**TASK DETAILS:** Reproduce every entry exactly and leave its pictures out.
(EXTRACTED INFORMATION begins)
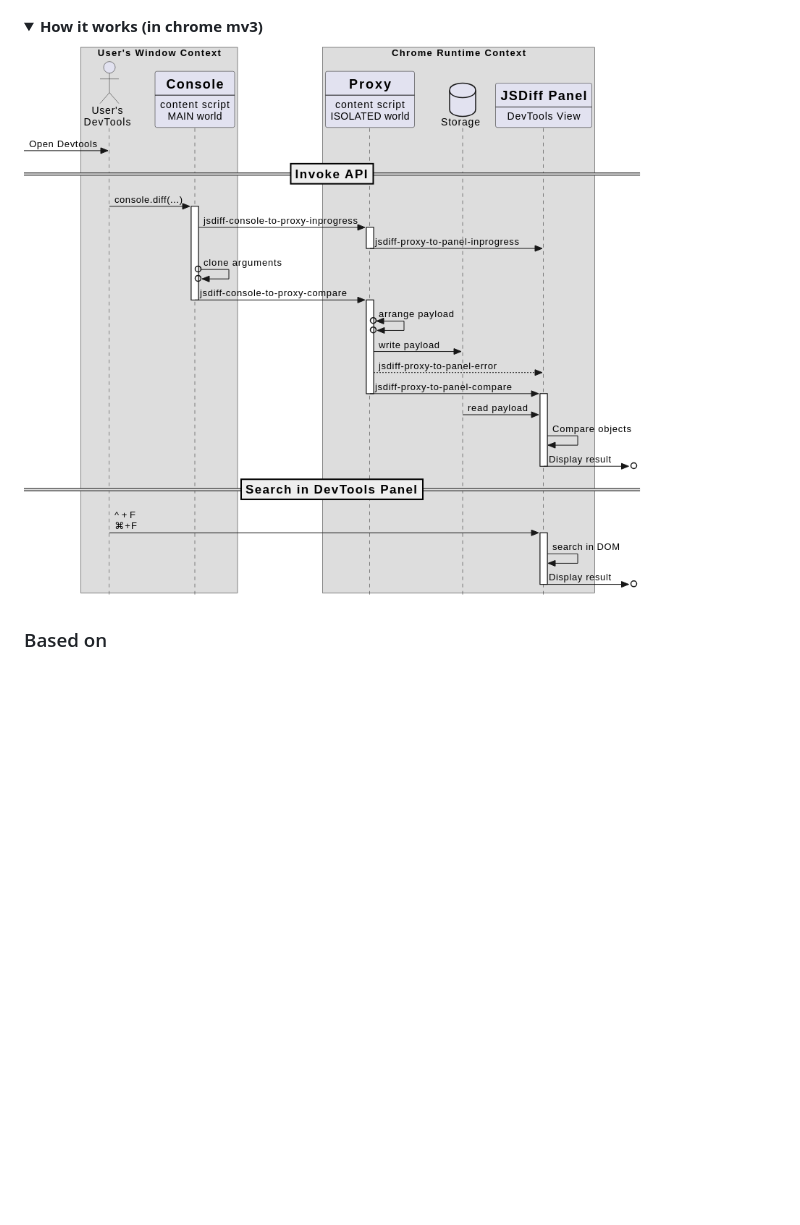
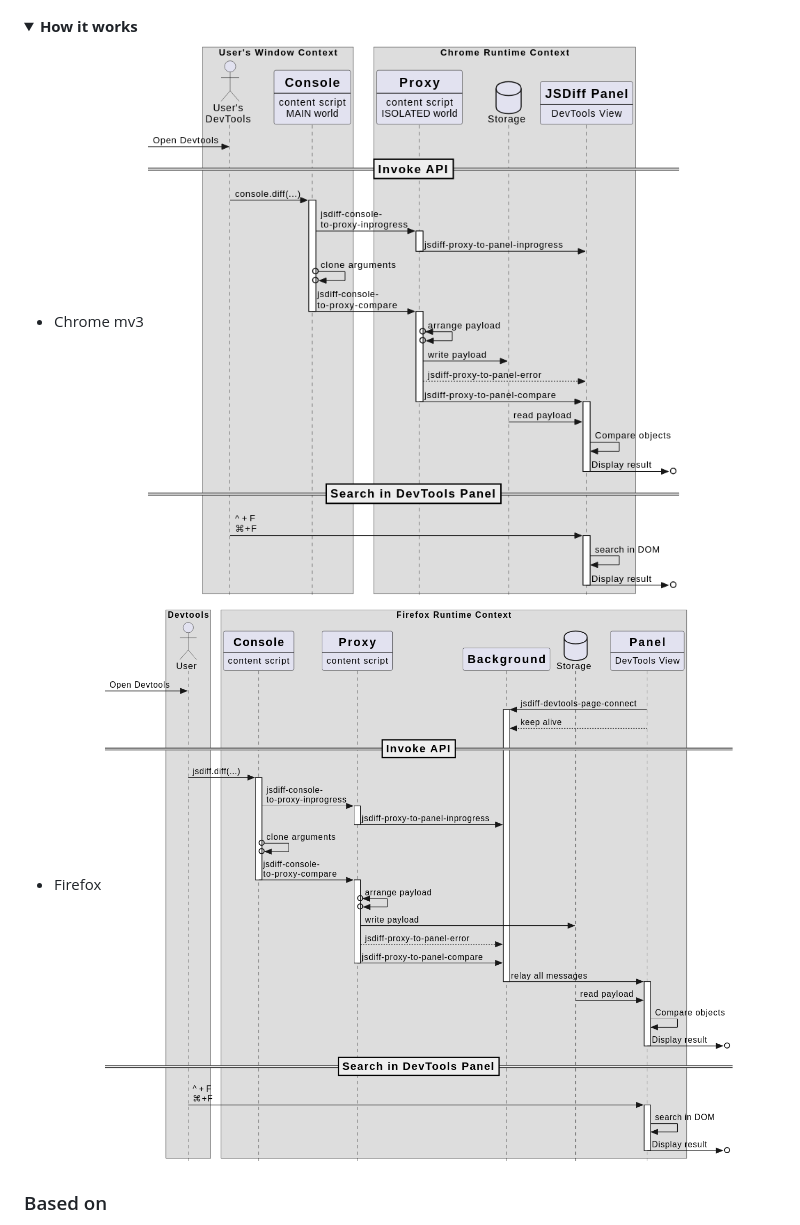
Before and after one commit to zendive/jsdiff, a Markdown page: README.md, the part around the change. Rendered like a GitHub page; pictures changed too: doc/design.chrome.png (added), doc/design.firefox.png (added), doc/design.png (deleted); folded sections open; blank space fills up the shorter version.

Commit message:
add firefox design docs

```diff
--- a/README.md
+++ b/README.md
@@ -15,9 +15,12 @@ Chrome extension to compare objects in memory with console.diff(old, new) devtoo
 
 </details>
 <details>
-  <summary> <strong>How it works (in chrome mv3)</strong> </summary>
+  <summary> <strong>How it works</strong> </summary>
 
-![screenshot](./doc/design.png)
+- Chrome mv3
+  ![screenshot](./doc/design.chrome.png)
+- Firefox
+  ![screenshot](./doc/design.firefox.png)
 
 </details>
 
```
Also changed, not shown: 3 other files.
(EXTRACTED INFORMATION ends)
**TASK RESULT:**
Before and after one commit to zendive/jsdiff, a Markdown page: README.md, the part around the change. Rendered like a GitHub page; pictures changed too: doc/design.chrome.png (added), doc/design.firefox.png (added), doc/design.png (deleted); folded sections open; blank space fills up the shorter version.

Commit message:
add firefox design docs

```diff
--- a/README.md
+++ b/README.md
@@ -15,9 +15,12 @@ Chrome extension to compare objects in memory with console.diff(old, new) devtoo
 
 </details>
 <details>
-  <summary> <strong>How it works (in chrome mv3)</strong> </summary>
+  <summary> <strong>How it works</strong> </summary>
 
-![screenshot](./doc/design.png)
+- Chrome mv3
+  ![screenshot](./doc/design.chrome.png)
+- Firefox
+  ![screenshot](./doc/design.firefox.png)
 
 </details>
 
```
Also changed, not shown: 3 other files.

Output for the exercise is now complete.